▶ _INPUT_:
◆ ◆ ◆ ◆ ◆

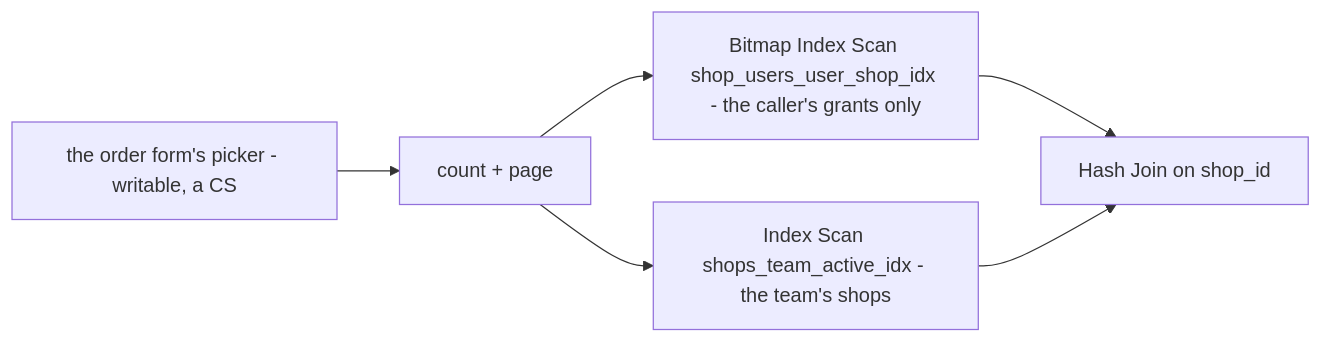
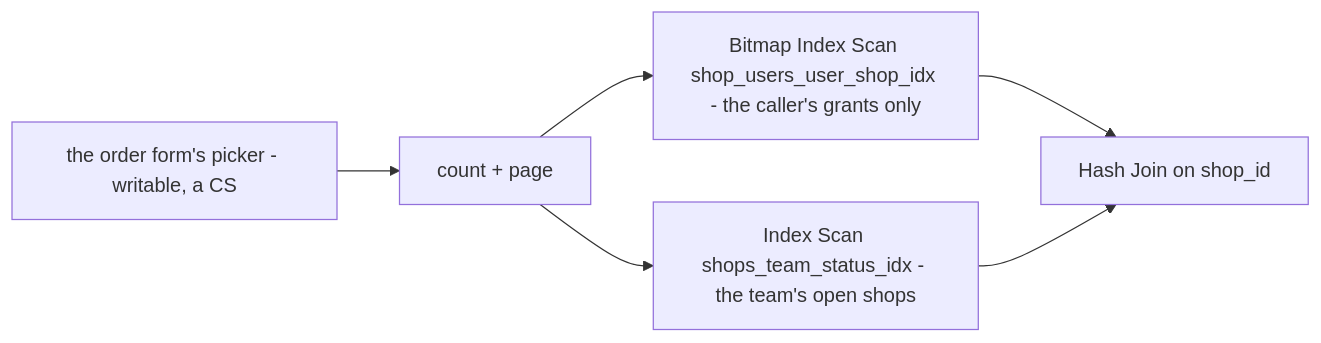
The diagram in audits/services/selling_service/performances/ShopList.md (pdcgo/warehouse_revamp), drawn with Mermaid before and after one commit. The commit also changed other lines of this file and 89 other files, not shown here.

````diff
--- a/audits/services/selling_service/performances/ShopList.md
+++ b/audits/services/selling_service/performances/ShopList.md
@@ -20,8 +20,8 @@
 ```mermaid
 flowchart LR
   P["the order form's picker - writable, a CS"] --> C["count + page"]
   C --> S["Bitmap Index Scan shop_users_user_shop_idx - the caller's grants only"]
-  C --> I["Index Scan shops_team_active_idx - the team's shops"]
+  C --> I["Index Scan shops_team_status_idx - the team's open shops"]
   S --> J["Hash Join on shop_id"]
   I --> J
 ```
````
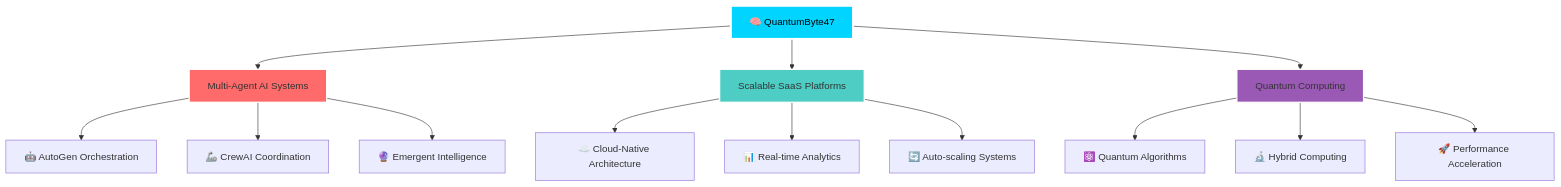
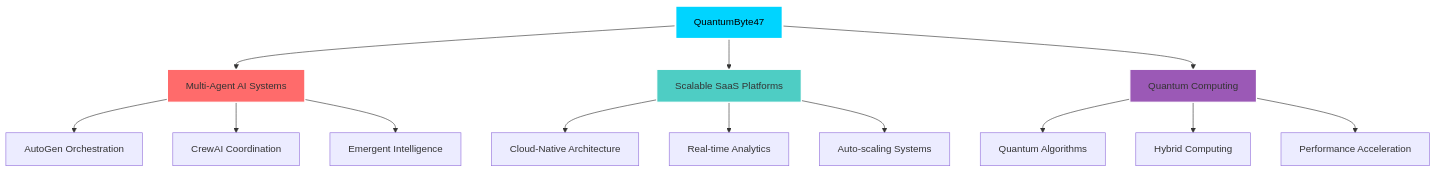
The diagram in README.md (QuantumByte47/QuantumByte47), drawn with Mermaid before and after one commit. The commit also changed other lines of this file, not shown here.

````diff
--- a/README.md
+++ b/README.md
@@ -203,23 +172,23 @@
   ```mermaid
   graph TD
-      A[🧠 QuantumByte47] --> B[Multi-Agent AI Systems]
+      A[QuantumByte47] --> B[Multi-Agent AI Systems]
       A --> C[Scalable SaaS Platforms]
       A --> D[Quantum Computing]
       
-      B --> E[🤖 AutoGen Orchestration]
-      B --> F[🦾 CrewAI Coordination]
-      B --> G[🔮 Emergent Intelligence]
+      B --> E[AutoGen Orchestration]
+      B --> F[CrewAI Coordination]
+      B --> G[Emergent Intelligence]
       
-      C --> H[☁️ Cloud-Native Architecture]
-      C --> I[📊 Real-time Analytics]
-      C --> J[🔄 Auto-scaling Systems]
+      C --> H[Cloud-Native Architecture]
+      C --> I[Real-time Analytics]
+      C --> J[Auto-scaling Systems]
       
-      D --> K[⚛️ Quantum Algorithms]
-      D --> L[🔬 Hybrid Computing]
-      D --> M[🚀 Performance Acceleration]
+      D --> K[Quantum Algorithms]
+      D --> L[Hybrid Computing]
+      D --> M[Performance Acceleration]
       
       style A fill:#00D4FF,stroke:#fff,stroke-width:3px,color:#000
       style B fill:#FF6B6B,stroke:#fff,stroke-width:2px
       style C fill:#4ECDC4,stroke:#fff,stroke-width:2px  
       style D fill:#9B59B6,stroke:#fff,stroke-width:2px
   ```
````
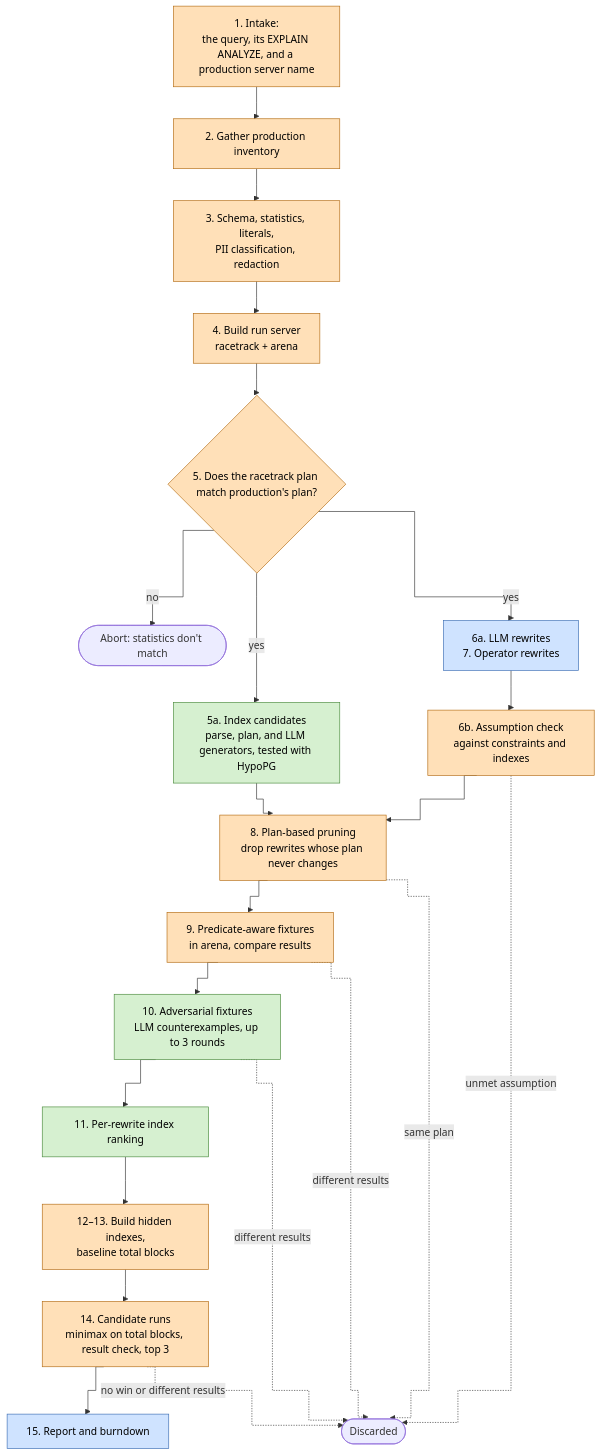
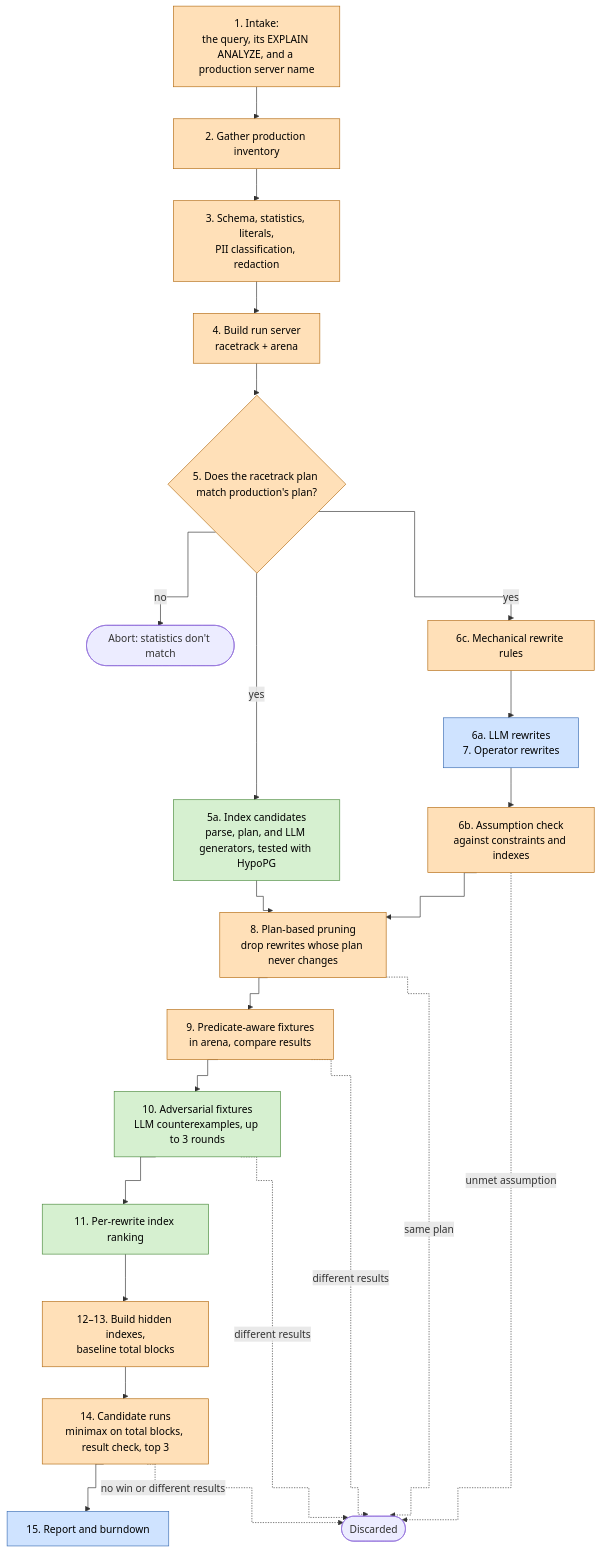
One commit to benchub/quaack changed the second of 2 diagrams in DESIGN.md. Above: the diagram before and after it, drawn with Mermaid. The commit also changed other lines of this file and 8 other files, not shown here.

````diff
--- a/DESIGN.md
+++ b/DESIGN.md
@@ -62,32 +62,33 @@
 ```mermaid
 %%{init: {"flowchart": {"curve": "step"}}}%%
 flowchart TD
     s1["1. Intake:<br/>the query, its EXPLAIN ANALYZE, and a production server name"] --> s2["2. Gather production inventory"]
     s2 --> s3["3. Schema, statistics, literals,<br/>PII classification, redaction"]
     s3 --> s4["4. Build run server<br/>racetrack + arena"]
     s4 --> s5{"5. Does the racetrack plan match production's plan?"}
     s5 -- no --> abort(["Abort: statistics don't match"])
     s5 -- yes --> s5a["5a. Index candidates<br/>parse, plan, and LLM generators, tested with HypoPG"]
-    s5 -- yes --> s6a["6a. LLM rewrites<br/>7. Operator rewrites"]
+    s5 -- yes --> s6c["6c. Mechanical rewrite rules"]
+    s6c --> s6a["6a. LLM rewrites<br/>7. Operator rewrites"]
     s6a --> s6b["6b. Assumption check<br/>against constraints and indexes"]
     s5a --> s8
     s6b --> s8["8. Plan-based pruning<br/>drop rewrites whose plan never changes"]
     s8 --> s9["9. Predicate-aware fixtures<br/>in arena, compare results"]
     s9 --> s10["10. Adversarial fixtures<br/>LLM counterexamples, up to 3 rounds"]
     s10 --> s11["11. Per-rewrite index ranking"]
     s11 --> s12["12–13. Build hidden indexes,<br/>baseline total blocks"]
     s12 --> s14["14. Candidate runs<br/>minimax on total blocks, result check, top 3"]
     s14 --> s15["15. Report and burndown"]
     s6b -. unmet assumption .-> out(["Discarded"])
     s8 -. same plan .-> out
     s9 -. different results .-> out
     s10 -. different results .-> out
     s14 -. no win or different results .-> out
 
     classDef enclave fill:#ffe0b8,stroke:#b36b12,color:#000
     classDef driver fill:#cfe3ff,stroke:#3b6db3,color:#000
     classDef both fill:#d6f0d0,stroke:#4a8a3c,color:#000
-    class s1,s2,s3,s4,s5,s6b,s8,s9,s12,s14 enclave
+    class s1,s2,s3,s4,s5,s6c,s6b,s8,s9,s12,s14 enclave
     class s6a,s15 driver
     class s5a,s10,s11 both
 ```
````
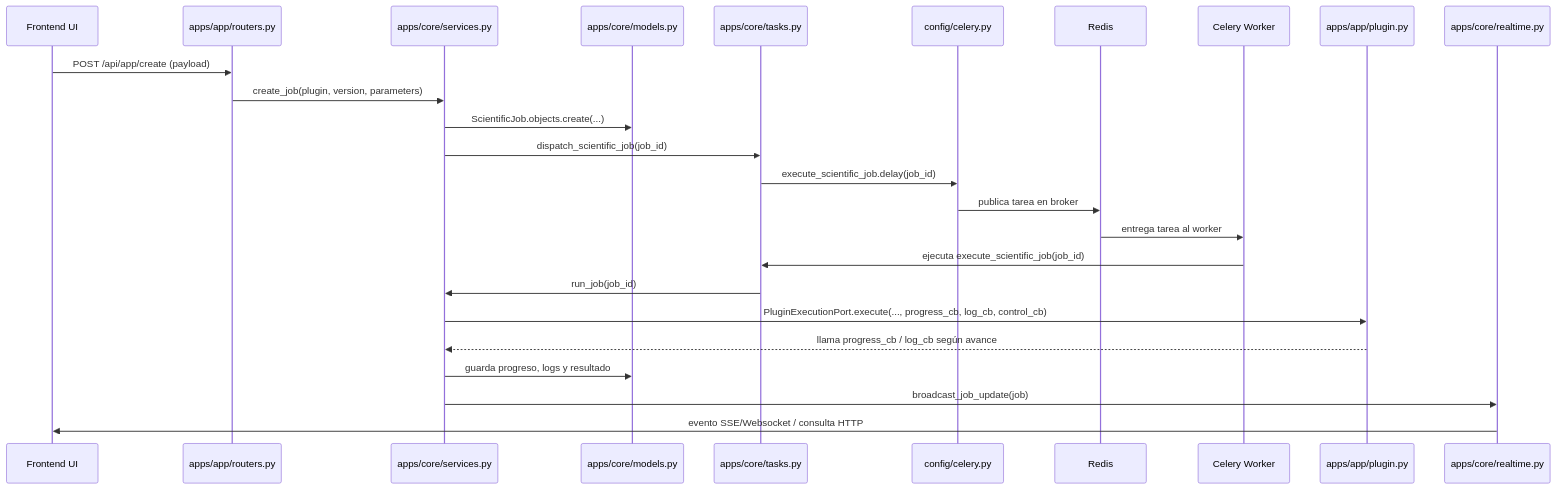
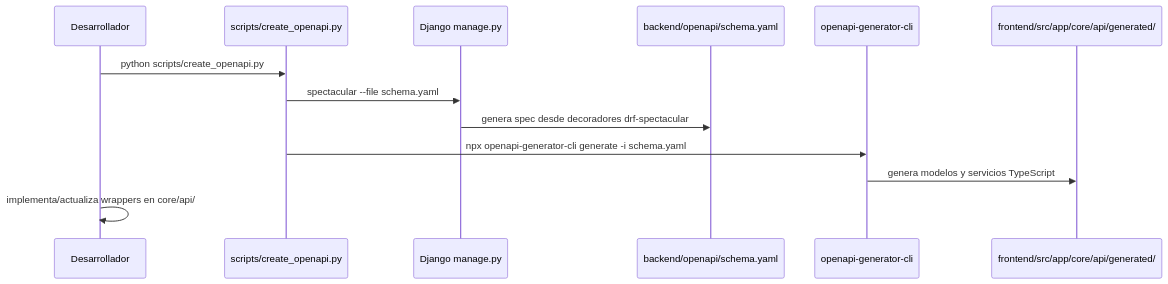
The fifth of 5 diagrams in README.md (chem-gl/chemistry-apps), drawn with Mermaid before and after one commit. The commit also changed other lines of this file and 3 other files, not shown here.

````diff
--- a/README.md
+++ b/README.md
@@ -277,28 +745,16 @@
 ```mermaid
 sequenceDiagram
-  participant Frontend as Frontend UI
-  participant Router as apps/app/routers.py
-  participant Service as apps/core/services.py
-  participant Model as apps/core/models.py
-  participant Tasks as apps/core/tasks.py
-  participant CeleryApp as config/celery.py
-  participant Redis as Redis
-  participant Worker as Celery Worker
-  participant Plugin as apps/app/plugin.py
-  participant Realtime as apps/core/realtime.py
+  participant DEV as Desarrollador
+  participant SCRIPT as scripts/create_openapi.py
+  participant DJANGO as Django manage.py
+  participant SPEC as backend/openapi/schema.yaml
+  participant GEN as openapi-generator-cli
+  participant CLIENT as frontend/src/app/core/api/generated/
 
-  Frontend->>Router: POST /api/app/create (payload)
-  Router->>Service: create_job(plugin, version, parameters)
-  Service->>Model: ScientificJob.objects.create(...)
-  Service->>Tasks: dispatch_scientific_job(job_id)
-  Tasks->>CeleryApp: execute_scientific_job.delay(job_id)
-  CeleryApp->>Redis: publica tarea en broker
-  Redis->>Worker: entrega tarea al worker
-  Worker->>Tasks: ejecuta execute_scientific_job(job_id)
-  Tasks->>Service: run_job(job_id)
-  Service->>Plugin: PluginExecutionPort.execute(..., progress_cb, log_cb, control_cb)
-  Plugin-->>Service: llama progress_cb / log_cb según avance
-  Service->>Model: guarda progreso, logs y resultado
-  Service->>Realtime: broadcast_job_update(job)
-  Realtime->>Frontend: evento SSE/Websocket / consulta HTTP
+  DEV->>SCRIPT: python scripts/create_openapi.py
+  SCRIPT->>DJANGO: spectacular --file schema.yaml
+  DJANGO->>SPEC: genera spec desde decoradores drf-spectacular
+  SCRIPT->>GEN: npx openapi-generator-cli generate -i schema.yaml
+  GEN->>CLIENT: genera modelos y servicios TypeScript
+  DEV->>DEV: implementa/actualiza wrappers en core/api/
 ```
````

◆ ◆ ◆ ◆ ◆

▶ _WHAT TO WORK ON_: Look through the entries above; copy each line where the string "Tasks" appears.

▶ _WRITTEN ANSWER_:
-  participant Tasks as apps/core/tasks.py
-  Service->>Tasks: dispatch_scientific_job(job_id)
-  Tasks->>CeleryApp: execute_scientific_job.delay(job_id)
-  Worker->>Tasks: ejecuta execute_scientific_job(job_id)
-  Tasks->>Service: run_job(job_id)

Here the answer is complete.